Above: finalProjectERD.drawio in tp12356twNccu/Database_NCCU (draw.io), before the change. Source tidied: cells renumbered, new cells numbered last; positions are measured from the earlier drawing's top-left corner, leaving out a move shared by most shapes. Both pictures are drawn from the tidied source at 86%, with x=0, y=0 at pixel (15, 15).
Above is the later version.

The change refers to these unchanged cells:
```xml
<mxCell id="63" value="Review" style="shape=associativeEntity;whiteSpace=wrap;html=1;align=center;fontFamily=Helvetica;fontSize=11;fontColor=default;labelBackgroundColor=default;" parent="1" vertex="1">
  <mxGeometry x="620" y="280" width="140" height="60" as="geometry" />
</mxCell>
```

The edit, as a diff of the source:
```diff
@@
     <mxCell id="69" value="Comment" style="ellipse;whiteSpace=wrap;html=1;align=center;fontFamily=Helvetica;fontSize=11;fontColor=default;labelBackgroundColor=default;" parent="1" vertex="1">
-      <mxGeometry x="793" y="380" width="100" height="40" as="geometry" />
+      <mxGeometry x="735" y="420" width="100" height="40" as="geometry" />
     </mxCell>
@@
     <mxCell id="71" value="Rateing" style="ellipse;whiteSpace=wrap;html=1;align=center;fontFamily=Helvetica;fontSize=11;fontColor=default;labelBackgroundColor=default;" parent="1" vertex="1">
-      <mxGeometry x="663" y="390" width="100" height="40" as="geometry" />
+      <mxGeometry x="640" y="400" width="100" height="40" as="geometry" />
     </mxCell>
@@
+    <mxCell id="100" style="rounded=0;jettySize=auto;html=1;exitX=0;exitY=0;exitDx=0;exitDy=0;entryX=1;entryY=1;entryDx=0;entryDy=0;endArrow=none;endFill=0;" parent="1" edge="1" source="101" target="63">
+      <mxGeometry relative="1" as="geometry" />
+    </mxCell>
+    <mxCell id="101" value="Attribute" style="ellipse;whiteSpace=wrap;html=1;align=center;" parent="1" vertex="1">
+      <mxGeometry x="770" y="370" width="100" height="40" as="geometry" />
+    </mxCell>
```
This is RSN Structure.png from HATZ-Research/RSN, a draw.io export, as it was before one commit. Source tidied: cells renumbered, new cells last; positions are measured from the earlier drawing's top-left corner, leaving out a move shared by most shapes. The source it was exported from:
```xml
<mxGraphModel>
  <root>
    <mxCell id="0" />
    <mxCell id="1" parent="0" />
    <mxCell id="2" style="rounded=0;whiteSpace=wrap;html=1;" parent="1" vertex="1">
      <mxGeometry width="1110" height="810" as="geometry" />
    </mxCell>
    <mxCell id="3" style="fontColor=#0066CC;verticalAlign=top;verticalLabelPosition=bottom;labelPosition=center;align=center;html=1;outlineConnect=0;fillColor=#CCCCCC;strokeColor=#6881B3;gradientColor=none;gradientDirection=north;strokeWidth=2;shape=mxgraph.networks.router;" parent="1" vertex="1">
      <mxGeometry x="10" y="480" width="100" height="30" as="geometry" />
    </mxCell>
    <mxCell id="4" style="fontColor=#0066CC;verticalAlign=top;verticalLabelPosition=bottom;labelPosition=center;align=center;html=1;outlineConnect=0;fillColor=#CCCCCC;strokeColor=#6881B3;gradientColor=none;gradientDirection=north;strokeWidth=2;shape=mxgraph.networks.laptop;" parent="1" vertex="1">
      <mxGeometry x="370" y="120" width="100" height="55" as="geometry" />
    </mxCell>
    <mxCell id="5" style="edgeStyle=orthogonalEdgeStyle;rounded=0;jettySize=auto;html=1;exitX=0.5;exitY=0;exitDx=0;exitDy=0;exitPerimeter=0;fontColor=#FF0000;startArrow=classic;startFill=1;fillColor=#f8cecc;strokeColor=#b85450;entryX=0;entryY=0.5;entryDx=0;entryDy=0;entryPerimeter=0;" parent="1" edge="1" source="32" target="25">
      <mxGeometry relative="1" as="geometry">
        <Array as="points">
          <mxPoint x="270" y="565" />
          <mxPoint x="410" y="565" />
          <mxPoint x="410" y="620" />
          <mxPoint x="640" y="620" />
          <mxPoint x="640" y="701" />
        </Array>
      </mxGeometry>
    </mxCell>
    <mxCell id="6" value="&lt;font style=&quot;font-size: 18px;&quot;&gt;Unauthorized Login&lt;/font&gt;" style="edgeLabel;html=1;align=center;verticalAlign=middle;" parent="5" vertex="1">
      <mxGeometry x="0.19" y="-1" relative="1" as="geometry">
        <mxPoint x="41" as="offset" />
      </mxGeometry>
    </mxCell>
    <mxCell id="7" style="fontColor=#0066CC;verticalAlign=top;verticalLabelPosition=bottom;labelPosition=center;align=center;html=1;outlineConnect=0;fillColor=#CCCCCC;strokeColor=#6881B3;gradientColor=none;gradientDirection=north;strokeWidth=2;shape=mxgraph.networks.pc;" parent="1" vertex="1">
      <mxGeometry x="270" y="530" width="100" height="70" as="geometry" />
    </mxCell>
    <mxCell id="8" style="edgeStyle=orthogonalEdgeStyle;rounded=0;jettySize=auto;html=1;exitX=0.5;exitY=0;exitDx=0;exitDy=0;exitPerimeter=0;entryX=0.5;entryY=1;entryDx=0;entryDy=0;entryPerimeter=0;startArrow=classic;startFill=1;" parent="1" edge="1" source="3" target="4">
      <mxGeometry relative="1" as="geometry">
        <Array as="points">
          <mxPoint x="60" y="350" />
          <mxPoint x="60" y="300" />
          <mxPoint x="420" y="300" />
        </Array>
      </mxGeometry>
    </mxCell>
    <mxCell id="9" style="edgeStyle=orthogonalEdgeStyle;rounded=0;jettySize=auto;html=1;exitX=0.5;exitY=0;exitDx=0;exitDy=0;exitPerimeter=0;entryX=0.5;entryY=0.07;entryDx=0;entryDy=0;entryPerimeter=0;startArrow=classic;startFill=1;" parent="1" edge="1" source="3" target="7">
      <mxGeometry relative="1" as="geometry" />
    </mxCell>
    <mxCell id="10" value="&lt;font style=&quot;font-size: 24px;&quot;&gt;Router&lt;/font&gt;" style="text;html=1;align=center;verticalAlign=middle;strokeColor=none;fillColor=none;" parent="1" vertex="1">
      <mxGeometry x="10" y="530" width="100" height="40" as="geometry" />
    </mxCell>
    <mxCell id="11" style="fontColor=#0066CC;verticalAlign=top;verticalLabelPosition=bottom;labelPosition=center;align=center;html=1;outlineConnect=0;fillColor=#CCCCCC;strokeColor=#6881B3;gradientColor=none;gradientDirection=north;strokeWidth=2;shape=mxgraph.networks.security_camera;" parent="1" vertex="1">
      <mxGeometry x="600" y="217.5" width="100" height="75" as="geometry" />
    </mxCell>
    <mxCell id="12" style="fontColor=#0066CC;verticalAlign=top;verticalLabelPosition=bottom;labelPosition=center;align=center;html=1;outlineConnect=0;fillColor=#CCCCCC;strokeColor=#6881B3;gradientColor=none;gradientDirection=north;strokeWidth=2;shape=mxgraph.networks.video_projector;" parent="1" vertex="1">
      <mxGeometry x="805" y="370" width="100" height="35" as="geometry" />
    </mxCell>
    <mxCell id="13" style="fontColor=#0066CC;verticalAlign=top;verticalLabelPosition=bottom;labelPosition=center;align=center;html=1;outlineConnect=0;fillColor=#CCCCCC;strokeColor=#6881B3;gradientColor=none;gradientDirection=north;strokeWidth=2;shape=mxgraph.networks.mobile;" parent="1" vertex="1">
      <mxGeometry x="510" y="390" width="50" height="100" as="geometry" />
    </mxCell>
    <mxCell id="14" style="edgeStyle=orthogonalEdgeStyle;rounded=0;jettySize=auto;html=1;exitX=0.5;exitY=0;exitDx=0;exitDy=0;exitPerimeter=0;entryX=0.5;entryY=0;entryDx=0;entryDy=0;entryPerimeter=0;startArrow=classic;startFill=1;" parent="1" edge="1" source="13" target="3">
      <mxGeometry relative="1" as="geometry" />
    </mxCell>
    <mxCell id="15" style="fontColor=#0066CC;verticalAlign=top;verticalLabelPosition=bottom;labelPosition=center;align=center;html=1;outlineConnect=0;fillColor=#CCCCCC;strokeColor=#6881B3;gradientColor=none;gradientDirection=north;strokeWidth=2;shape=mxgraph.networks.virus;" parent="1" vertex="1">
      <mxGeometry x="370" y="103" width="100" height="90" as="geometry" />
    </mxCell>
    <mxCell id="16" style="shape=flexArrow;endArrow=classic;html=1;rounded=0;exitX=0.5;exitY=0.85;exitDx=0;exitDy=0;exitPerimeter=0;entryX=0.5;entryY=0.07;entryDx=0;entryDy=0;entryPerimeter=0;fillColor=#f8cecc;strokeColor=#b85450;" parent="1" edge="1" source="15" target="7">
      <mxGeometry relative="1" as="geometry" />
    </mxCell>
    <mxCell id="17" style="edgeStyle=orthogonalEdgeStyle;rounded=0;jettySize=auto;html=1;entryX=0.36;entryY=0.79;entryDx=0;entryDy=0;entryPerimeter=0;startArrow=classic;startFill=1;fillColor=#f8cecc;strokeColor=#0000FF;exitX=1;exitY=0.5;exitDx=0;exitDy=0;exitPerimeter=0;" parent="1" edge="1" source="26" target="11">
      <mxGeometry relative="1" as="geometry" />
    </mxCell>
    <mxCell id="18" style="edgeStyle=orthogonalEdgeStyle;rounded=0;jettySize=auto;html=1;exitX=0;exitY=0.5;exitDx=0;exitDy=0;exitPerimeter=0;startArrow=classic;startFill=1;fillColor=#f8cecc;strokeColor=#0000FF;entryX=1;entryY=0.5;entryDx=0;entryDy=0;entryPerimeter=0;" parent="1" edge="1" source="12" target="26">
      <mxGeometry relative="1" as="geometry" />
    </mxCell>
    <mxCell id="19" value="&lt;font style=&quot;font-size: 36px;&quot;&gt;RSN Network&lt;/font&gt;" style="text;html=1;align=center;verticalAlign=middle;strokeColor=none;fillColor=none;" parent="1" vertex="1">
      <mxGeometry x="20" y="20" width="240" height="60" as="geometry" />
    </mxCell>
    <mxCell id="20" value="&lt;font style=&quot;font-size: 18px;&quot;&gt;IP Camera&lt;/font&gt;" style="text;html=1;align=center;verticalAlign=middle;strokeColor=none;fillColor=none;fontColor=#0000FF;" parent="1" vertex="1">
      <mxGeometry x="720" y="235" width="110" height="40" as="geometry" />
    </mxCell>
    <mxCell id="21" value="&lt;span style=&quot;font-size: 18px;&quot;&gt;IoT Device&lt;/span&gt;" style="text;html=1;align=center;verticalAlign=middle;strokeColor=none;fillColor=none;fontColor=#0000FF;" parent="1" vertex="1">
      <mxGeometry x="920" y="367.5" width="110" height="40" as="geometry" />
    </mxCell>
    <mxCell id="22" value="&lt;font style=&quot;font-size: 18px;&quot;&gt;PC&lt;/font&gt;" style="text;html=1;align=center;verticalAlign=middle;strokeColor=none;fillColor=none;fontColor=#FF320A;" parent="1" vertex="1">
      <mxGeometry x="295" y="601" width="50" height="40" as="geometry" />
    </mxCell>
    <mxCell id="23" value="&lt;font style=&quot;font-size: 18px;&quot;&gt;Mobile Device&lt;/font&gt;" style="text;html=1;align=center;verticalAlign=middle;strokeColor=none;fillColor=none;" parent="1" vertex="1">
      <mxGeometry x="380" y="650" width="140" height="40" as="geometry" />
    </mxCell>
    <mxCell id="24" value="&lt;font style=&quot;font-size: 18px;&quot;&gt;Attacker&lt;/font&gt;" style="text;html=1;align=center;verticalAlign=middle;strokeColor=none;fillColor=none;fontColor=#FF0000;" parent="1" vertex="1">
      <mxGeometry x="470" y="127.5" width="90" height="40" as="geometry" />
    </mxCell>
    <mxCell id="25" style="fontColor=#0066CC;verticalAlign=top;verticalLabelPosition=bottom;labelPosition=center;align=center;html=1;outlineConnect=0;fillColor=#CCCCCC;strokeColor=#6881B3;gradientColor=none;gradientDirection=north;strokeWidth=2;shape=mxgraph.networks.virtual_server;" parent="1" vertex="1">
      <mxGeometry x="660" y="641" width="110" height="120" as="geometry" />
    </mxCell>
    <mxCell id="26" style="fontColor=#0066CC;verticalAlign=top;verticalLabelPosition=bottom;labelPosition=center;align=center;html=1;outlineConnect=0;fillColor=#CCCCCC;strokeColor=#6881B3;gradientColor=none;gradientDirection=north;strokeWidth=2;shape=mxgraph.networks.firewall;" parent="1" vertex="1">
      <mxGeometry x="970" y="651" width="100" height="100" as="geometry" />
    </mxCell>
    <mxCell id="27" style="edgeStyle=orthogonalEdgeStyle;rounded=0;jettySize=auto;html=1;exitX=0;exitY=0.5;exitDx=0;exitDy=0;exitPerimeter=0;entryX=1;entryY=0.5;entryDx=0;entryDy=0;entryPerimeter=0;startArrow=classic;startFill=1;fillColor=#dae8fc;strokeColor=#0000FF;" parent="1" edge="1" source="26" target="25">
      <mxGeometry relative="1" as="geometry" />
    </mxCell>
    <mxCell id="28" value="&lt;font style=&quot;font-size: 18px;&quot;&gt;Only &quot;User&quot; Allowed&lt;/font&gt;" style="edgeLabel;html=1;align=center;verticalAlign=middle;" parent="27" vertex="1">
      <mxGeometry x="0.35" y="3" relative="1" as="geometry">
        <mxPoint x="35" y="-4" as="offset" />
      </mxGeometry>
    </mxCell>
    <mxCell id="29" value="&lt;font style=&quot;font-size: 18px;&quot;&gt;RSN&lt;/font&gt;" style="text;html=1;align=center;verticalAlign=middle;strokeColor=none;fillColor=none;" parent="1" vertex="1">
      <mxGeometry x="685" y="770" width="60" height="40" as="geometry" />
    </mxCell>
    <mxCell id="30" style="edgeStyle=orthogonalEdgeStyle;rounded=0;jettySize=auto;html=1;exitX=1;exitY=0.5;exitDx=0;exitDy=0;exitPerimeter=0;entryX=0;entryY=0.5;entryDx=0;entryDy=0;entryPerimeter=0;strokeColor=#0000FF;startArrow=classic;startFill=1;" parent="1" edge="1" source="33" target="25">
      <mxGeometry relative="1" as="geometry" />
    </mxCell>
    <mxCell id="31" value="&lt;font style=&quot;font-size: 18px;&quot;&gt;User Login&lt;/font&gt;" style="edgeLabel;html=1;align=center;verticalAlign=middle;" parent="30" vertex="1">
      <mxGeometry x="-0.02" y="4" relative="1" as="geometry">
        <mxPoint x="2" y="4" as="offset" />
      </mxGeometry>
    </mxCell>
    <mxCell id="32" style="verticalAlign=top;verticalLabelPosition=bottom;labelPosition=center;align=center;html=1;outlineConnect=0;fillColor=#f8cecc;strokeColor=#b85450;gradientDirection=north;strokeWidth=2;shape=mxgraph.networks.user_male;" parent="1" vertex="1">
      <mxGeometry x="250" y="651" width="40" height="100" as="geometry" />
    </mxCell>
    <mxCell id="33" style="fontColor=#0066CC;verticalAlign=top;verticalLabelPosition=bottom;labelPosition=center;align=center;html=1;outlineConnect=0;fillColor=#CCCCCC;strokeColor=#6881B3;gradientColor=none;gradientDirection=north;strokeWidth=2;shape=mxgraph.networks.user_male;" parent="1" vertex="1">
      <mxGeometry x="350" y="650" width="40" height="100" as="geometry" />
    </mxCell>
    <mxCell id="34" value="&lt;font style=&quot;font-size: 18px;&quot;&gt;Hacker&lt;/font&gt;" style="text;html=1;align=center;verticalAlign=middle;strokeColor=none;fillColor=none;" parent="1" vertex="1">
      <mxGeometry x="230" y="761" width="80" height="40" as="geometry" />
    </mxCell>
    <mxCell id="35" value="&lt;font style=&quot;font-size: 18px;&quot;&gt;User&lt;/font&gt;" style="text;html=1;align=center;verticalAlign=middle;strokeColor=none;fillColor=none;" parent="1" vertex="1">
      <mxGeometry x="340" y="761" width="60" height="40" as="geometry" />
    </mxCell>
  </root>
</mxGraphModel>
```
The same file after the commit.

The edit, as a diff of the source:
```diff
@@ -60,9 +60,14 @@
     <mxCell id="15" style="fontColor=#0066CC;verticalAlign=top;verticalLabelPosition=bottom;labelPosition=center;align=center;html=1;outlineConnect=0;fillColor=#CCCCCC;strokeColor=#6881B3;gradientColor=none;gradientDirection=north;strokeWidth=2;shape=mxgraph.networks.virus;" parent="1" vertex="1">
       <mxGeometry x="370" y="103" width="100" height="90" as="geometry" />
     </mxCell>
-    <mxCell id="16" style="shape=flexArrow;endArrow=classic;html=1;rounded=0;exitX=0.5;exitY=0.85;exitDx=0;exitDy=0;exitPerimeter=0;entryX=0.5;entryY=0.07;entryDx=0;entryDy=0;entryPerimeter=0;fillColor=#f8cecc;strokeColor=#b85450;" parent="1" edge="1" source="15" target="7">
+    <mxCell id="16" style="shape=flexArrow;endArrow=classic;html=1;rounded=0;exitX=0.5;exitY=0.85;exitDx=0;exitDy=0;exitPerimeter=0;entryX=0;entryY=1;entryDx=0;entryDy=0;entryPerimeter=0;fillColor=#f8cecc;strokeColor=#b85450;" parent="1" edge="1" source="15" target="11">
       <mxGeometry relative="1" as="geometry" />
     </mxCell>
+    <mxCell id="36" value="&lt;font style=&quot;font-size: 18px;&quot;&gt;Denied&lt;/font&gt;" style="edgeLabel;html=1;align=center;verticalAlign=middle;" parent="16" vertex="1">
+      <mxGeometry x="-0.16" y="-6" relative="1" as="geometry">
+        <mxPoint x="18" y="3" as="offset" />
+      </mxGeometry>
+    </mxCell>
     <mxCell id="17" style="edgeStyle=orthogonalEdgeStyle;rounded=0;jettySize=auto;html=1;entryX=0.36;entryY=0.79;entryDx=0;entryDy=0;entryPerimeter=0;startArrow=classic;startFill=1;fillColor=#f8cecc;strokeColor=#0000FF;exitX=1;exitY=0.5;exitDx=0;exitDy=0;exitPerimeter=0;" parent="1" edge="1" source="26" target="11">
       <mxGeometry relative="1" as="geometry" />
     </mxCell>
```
━━━━━━━━
» **What this task involves**:
Reproduce each line of the material containing the word "whiteSpace".

» **Solved problem**:
<mxCell id="63" value="Review" style="shape=associativeEntity;whiteSpace=wrap;html=1;align=center;fontFamily=Helvetica;fontSize=11;fontColor=default;labelBackgroundColor=default;" parent="1" vertex="1">
     <mxCell id="69" value="Comment" style="ellipse;whiteSpace=wrap;html=1;align=center;fontFamily=Helvetica;fontSize=11;fontColor=default;labelBackgroundColor=default;" parent="1" vertex="1">
     <mxCell id="71" value="Rateing" style="ellipse;whiteSpace=wrap;html=1;align=center;fontFamily=Helvetica;fontSize=11;fontColor=default;labelBackgroundColor=default;" parent="1" vertex="1">
+    <mxCell id="101" value="Attribute" style="ellipse;whiteSpace=wrap;html=1;align=center;" parent="1" vertex="1">
    <mxCell id="2" style="rounded=0;whiteSpace=wrap;html=1;" parent="1" vertex="1">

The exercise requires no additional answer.